Purpose — Unplanned rehospitalization at a hospital other than the initial hospital may contribute to poor outcomes. We examined the location of rehospitalizations and assessed outcomes following critical illness in a single-payer healthcare system.
Materials and Methods — Population-based retrospective cohort study using linked datasets (2012–2017) from Ontario, Canada including adults (≥18 years) with an unplanned rehospitalization within 30-days after an index hospitalization that included an ICU stay with mechanical ventilation. Outcomes were the percentage of 30-day rehospitalizations at non-index hospitals, mortality and costs. We employed logistic regression and generalized linear models to assess associations.
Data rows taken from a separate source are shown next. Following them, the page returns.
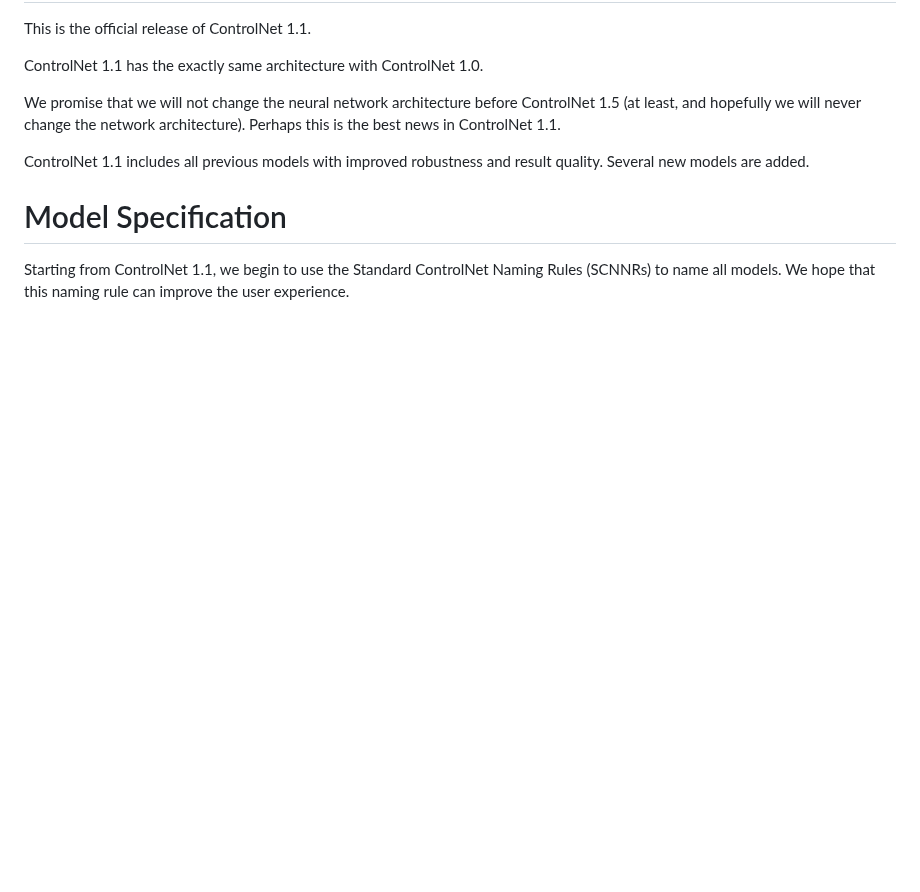
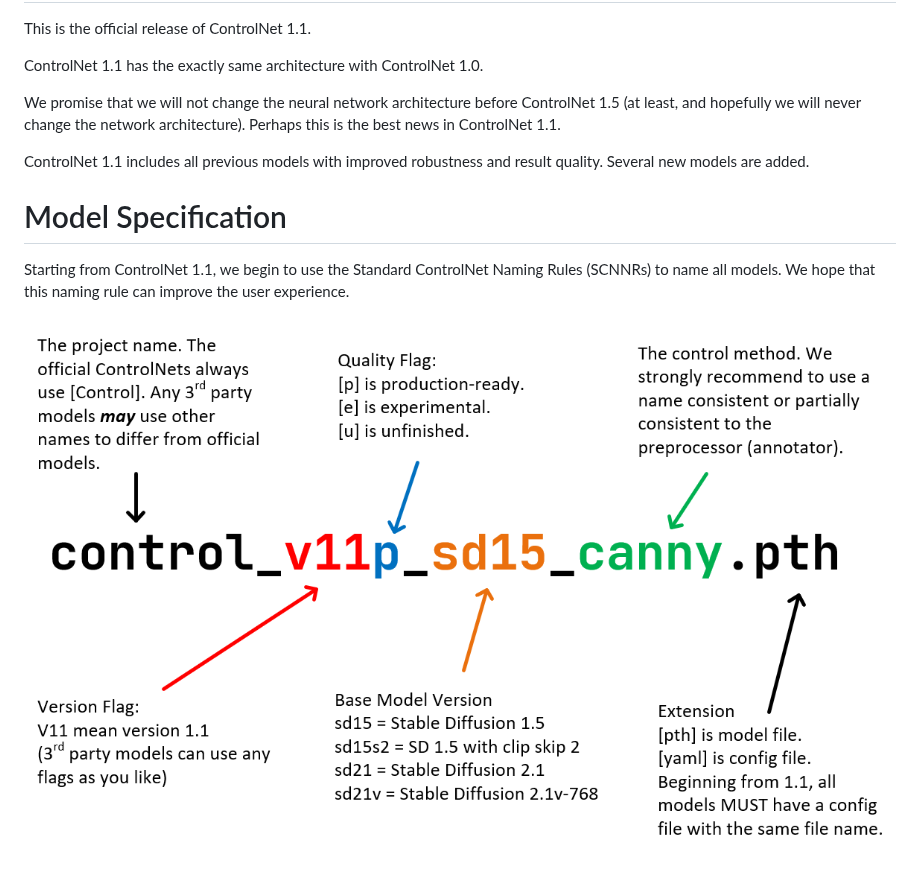
Before and after one commit to lllyasviel/ControlNet-v1-1-nightly, a Markdown page: readme_temp.md, the part around the change. Drawn GitHub-style; pictures changed too: github_docs/imgs/spec.png (added); blank space fills up the shorter version.

```diff
--- a/readme_temp.md
+++ b/readme_temp.md
@@ -11,3 +11,5 @@ ControlNet 1.1 includes all previous models with improved robustness and result
 # Model Specification
 
 Starting from ControlNet 1.1, we begin to use the Standard ControlNet Naming Rules (SCNNRs) to name all models. We hope that this naming rule can improve the user experience.
+
+![img](github_docs/imgs/spec.png)
```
Results — There were 14,997 (16.4%) 30-day rehospitalizations. Of these 2765 (18.4%) occurred in a non-index hospital. Distance of home residence from the index hospital was the strongest predictor of a non-index rehospitalization (adjusted odds ratio (aOR) 8.40, 95%CI 7.05–10.01, highest vs. lowest distance quintile). Within 30-days of rehospitalization, deaths (aOR 0.91, 95%CI (0.80–1.04)) and total healthcare costs (adjusted relative risk 1.03 (1.00–1.06)), were similar for patients readmitted to the index or a non-index hospital.
Conclusion — Non-index rehospitalization within 30-days of initial discharge is common following critical illness. These rehospitalizations were not significantly associated with an increased risk of harm or higher costs in a single-payer healthcare system.